SUPPLIED MATERIAL Start Marker

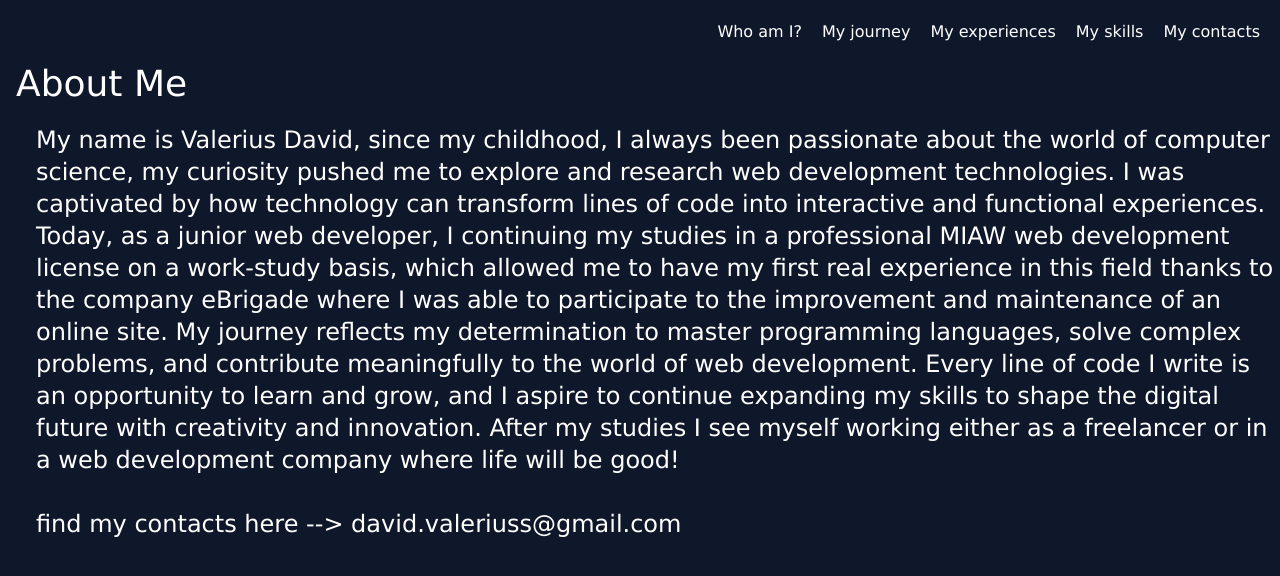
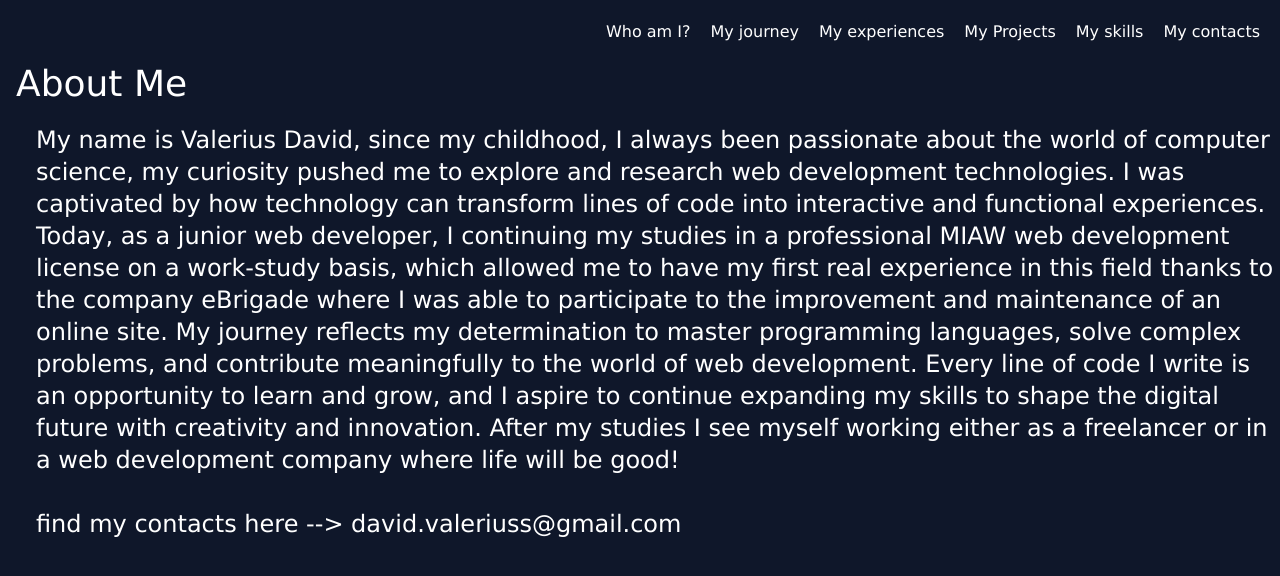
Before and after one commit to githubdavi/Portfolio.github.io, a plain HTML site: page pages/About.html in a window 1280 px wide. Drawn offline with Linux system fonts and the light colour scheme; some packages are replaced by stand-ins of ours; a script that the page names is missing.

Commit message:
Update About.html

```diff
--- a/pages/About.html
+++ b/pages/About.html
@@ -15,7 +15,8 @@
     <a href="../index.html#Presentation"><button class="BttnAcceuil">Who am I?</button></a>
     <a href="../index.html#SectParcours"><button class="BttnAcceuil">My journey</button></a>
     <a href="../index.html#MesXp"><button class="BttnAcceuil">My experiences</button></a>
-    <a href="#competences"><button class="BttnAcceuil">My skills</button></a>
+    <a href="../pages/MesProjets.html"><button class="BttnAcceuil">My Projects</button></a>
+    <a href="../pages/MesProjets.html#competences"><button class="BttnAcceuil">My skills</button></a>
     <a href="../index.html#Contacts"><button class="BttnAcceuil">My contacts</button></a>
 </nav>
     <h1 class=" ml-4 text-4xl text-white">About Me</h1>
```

SUPPLIED MATERIAL End Marker
SUPPLIED MATERIAL Start Marker

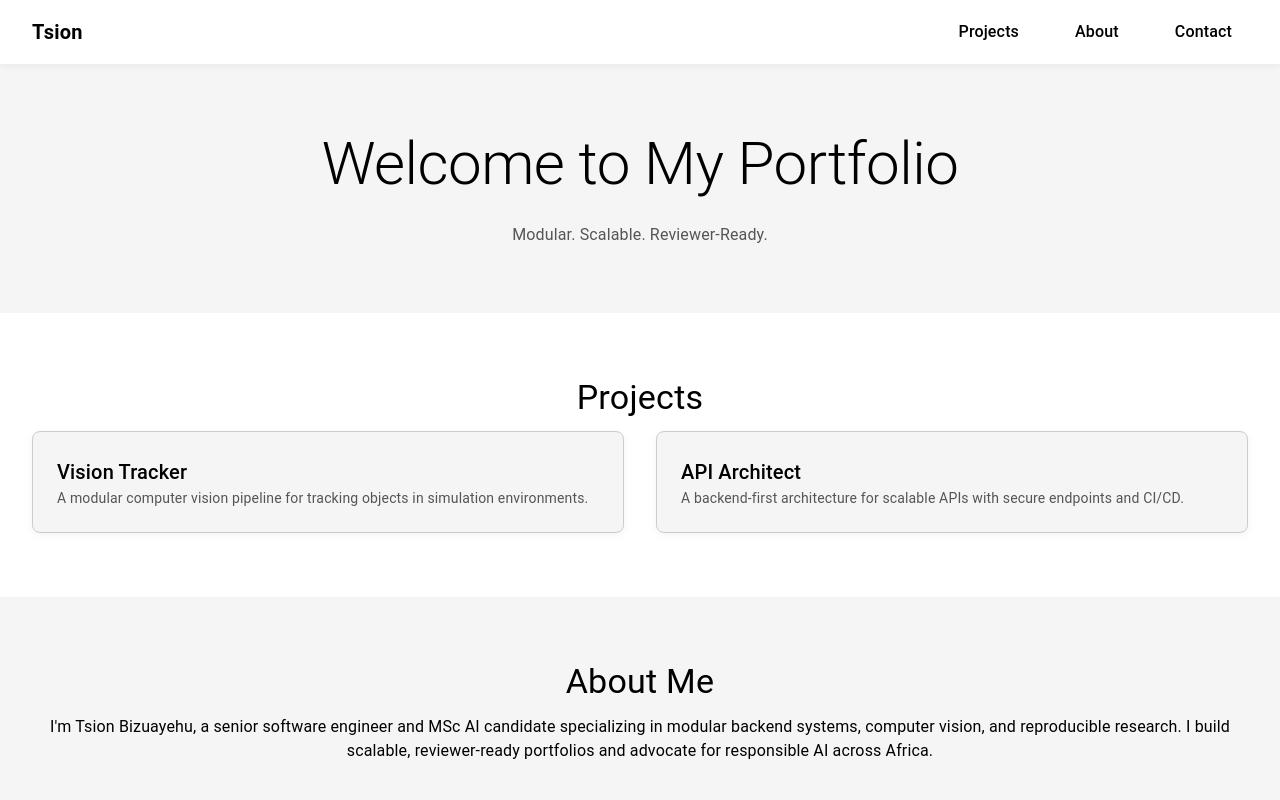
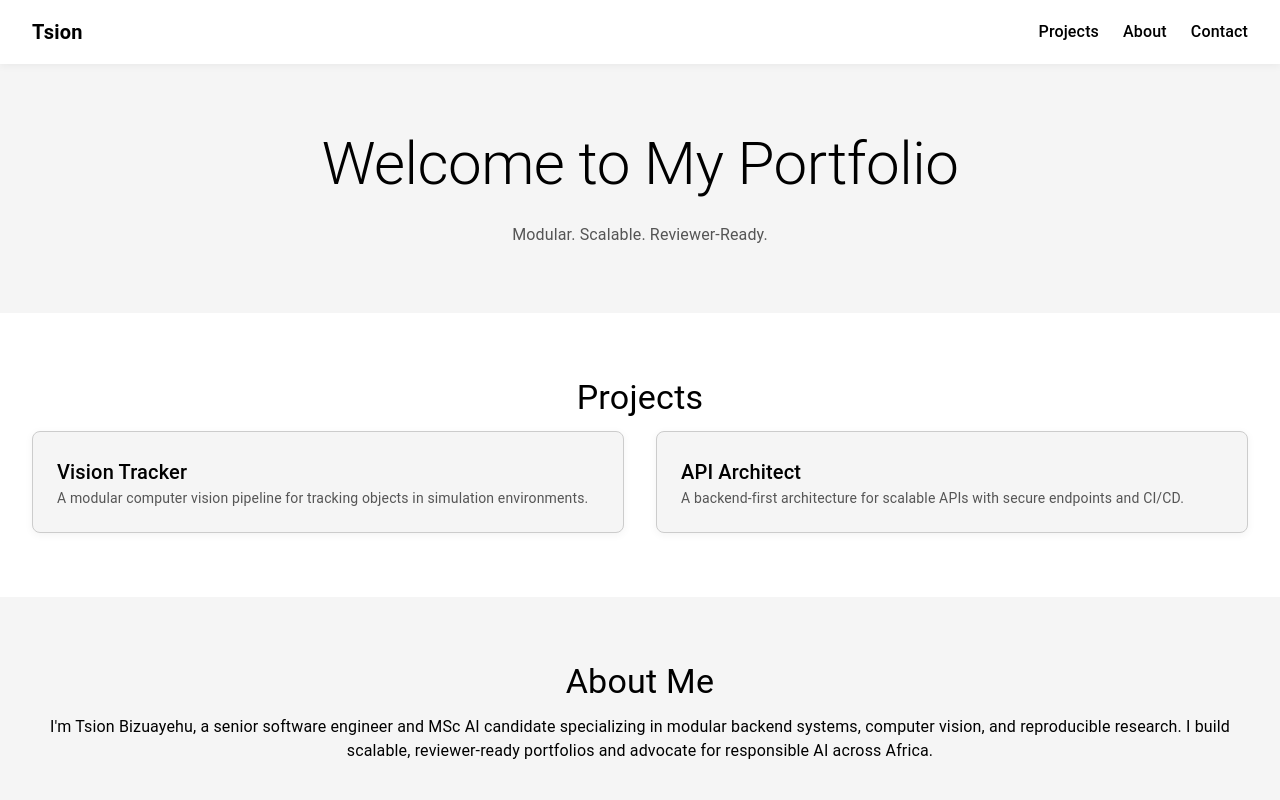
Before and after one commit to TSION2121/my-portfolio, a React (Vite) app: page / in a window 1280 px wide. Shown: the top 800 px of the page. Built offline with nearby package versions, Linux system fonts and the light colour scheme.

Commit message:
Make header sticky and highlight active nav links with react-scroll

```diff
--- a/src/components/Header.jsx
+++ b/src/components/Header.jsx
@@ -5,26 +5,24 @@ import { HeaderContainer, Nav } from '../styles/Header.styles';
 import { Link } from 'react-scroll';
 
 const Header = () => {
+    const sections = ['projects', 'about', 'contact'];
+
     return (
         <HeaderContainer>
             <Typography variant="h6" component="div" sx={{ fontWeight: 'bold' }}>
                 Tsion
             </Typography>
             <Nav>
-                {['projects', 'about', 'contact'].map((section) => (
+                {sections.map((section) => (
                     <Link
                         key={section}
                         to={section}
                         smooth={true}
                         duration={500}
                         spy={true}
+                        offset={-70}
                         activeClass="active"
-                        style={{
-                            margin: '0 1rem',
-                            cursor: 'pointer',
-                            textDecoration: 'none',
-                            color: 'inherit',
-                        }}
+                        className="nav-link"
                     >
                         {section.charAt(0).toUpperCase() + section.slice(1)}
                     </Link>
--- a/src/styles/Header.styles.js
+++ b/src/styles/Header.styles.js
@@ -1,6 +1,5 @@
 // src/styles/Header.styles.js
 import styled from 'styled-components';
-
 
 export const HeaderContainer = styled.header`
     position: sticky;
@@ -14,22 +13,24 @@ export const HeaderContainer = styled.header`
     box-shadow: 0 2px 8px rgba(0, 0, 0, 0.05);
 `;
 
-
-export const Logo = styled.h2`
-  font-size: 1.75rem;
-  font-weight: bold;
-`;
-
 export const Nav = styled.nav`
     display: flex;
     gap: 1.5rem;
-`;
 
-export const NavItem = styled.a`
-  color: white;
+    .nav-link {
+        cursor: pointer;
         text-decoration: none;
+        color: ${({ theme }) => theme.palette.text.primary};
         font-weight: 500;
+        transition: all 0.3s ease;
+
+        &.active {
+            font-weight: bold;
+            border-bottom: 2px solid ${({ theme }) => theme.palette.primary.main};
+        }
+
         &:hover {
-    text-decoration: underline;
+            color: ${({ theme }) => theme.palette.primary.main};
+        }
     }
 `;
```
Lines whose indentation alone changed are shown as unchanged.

SUPPLIED MATERIAL End Marker

WHAT YOU HAVE TO DO: Copy each line from the records above that includes the string "href".

SOLVED PROBLEM:
     <a href="../index.html#Presentation"><button class="BttnAcceuil">Who am I?</button></a>
     <a href="../index.html#SectParcours"><button class="BttnAcceuil">My journey</button></a>
     <a href="../index.html#MesXp"><button class="BttnAcceuil">My experiences</button></a>
-    <a href="#competences"><button class="BttnAcceuil">My skills</button></a>
+    <a href="../pages/MesProjets.html"><button class="BttnAcceuil">My Projects</button></a>
+    <a href="../pages/MesProjets.html#competences"><button class="BttnAcceuil">My skills</button></a>
     <a href="../index.html#Contacts"><button class="BttnAcceuil">My contacts</button></a>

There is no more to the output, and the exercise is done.